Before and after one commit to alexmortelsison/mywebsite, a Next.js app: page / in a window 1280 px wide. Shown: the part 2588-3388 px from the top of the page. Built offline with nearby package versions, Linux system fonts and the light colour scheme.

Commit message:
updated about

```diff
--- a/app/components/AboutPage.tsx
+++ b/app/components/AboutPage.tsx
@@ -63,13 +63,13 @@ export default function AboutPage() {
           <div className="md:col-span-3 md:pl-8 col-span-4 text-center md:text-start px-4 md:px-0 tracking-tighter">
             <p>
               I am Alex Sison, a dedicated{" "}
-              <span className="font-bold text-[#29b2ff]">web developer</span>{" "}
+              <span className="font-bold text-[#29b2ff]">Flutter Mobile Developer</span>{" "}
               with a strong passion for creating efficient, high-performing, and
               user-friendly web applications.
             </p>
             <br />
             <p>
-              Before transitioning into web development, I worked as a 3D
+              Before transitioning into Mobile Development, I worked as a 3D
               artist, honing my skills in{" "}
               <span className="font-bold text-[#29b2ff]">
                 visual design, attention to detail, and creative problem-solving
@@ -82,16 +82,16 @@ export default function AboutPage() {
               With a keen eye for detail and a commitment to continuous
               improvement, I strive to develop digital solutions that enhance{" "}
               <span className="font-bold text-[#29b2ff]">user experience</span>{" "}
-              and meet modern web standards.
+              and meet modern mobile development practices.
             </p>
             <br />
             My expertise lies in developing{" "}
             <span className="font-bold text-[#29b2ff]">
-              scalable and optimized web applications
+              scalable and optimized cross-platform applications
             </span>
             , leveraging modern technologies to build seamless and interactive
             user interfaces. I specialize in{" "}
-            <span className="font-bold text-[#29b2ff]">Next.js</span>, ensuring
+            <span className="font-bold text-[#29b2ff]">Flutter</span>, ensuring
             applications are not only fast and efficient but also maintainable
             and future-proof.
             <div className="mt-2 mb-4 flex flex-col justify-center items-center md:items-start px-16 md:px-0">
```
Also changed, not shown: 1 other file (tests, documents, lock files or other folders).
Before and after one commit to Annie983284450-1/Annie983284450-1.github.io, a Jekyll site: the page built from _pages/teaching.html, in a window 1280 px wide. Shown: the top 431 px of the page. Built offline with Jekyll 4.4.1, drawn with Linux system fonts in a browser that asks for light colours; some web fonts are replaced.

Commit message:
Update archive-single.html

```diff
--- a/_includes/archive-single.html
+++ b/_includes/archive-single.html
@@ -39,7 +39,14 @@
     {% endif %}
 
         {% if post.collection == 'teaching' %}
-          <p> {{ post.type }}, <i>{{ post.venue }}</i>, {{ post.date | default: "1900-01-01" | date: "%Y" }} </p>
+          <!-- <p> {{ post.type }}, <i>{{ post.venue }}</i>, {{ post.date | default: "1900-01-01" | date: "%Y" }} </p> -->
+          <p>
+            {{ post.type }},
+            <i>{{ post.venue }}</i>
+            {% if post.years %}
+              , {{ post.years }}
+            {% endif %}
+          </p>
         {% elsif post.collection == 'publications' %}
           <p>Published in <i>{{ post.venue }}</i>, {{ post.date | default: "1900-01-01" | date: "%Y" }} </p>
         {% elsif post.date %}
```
☆ ☆ ☆ ☆ ☆ ☆ ☆
### WORK ORDER
Recopy the entries above exactly, with every line included.

### TASK RESPONSE
Before and after one commit to alexmortelsison/mywebsite, a Next.js app: page / in a window 1280 px wide. Shown: the part 2588-3388 px from the top of the page. Built offline with nearby package versions, Linux system fonts and the light colour scheme.

Commit message:
updated about

```diff
--- a/app/components/AboutPage.tsx
+++ b/app/components/AboutPage.tsx
@@ -63,13 +63,13 @@ export default function AboutPage() {
           <div className="md:col-span-3 md:pl-8 col-span-4 text-center md:text-start px-4 md:px-0 tracking-tighter">
             <p>
               I am Alex Sison, a dedicated{" "}
-              <span className="font-bold text-[#29b2ff]">web developer</span>{" "}
+              <span className="font-bold text-[#29b2ff]">Flutter Mobile Developer</span>{" "}
               with a strong passion for creating efficient, high-performing, and
               user-friendly web applications.
             </p>
             <br />
             <p>
-              Before transitioning into web development, I worked as a 3D
+              Before transitioning into Mobile Development, I worked as a 3D
               artist, honing my skills in{" "}
               <span className="font-bold text-[#29b2ff]">
                 visual design, attention to detail, and creative problem-solving
@@ -82,16 +82,16 @@ export default function AboutPage() {
               With a keen eye for detail and a commitment to continuous
               improvement, I strive to develop digital solutions that enhance{" "}
               <span className="font-bold text-[#29b2ff]">user experience</span>{" "}
-              and meet modern web standards.
+              and meet modern mobile development practices.
             </p>
             <br />
             My expertise lies in developing{" "}
             <span className="font-bold text-[#29b2ff]">
-              scalable and optimized web applications
+              scalable and optimized cross-platform applications
             </span>
             , leveraging modern technologies to build seamless and interactive
             user interfaces. I specialize in{" "}
-            <span className="font-bold text-[#29b2ff]">Next.js</span>, ensuring
+            <span className="font-bold text-[#29b2ff]">Flutter</span>, ensuring
             applications are not only fast and efficient but also maintainable
             and future-proof.
             <div className="mt-2 mb-4 flex flex-col justify-center items-center md:items-start px-16 md:px-0">
```
Also changed, not shown: 1 other file (tests, documents, lock files or other folders).
Before and after one commit to Annie983284450-1/Annie983284450-1.github.io, a Jekyll site: the page built from _pages/teaching.html, in a window 1280 px wide. Shown: the top 431 px of the page. Built offline with Jekyll 4.4.1, drawn with Linux system fonts in a browser that asks for light colours; some web fonts are replaced.

Commit message:
Update archive-single.html

```diff
--- a/_includes/archive-single.html
+++ b/_includes/archive-single.html
@@ -39,7 +39,14 @@
     {% endif %}
 
         {% if post.collection == 'teaching' %}
-          <p> {{ post.type }}, <i>{{ post.venue }}</i>, {{ post.date | default: "1900-01-01" | date: "%Y" }} </p>
+          <!-- <p> {{ post.type }}, <i>{{ post.venue }}</i>, {{ post.date | default: "1900-01-01" | date: "%Y" }} </p> -->
+          <p>
+            {{ post.type }},
+            <i>{{ post.venue }}</i>
+            {% if post.years %}
+              , {{ post.years }}
+            {% endif %}
+          </p>
         {% elsif post.collection == 'publications' %}
           <p>Published in <i>{{ post.venue }}</i>, {{ post.date | default: "1900-01-01" | date: "%Y" }} </p>
         {% elsif post.date %}
```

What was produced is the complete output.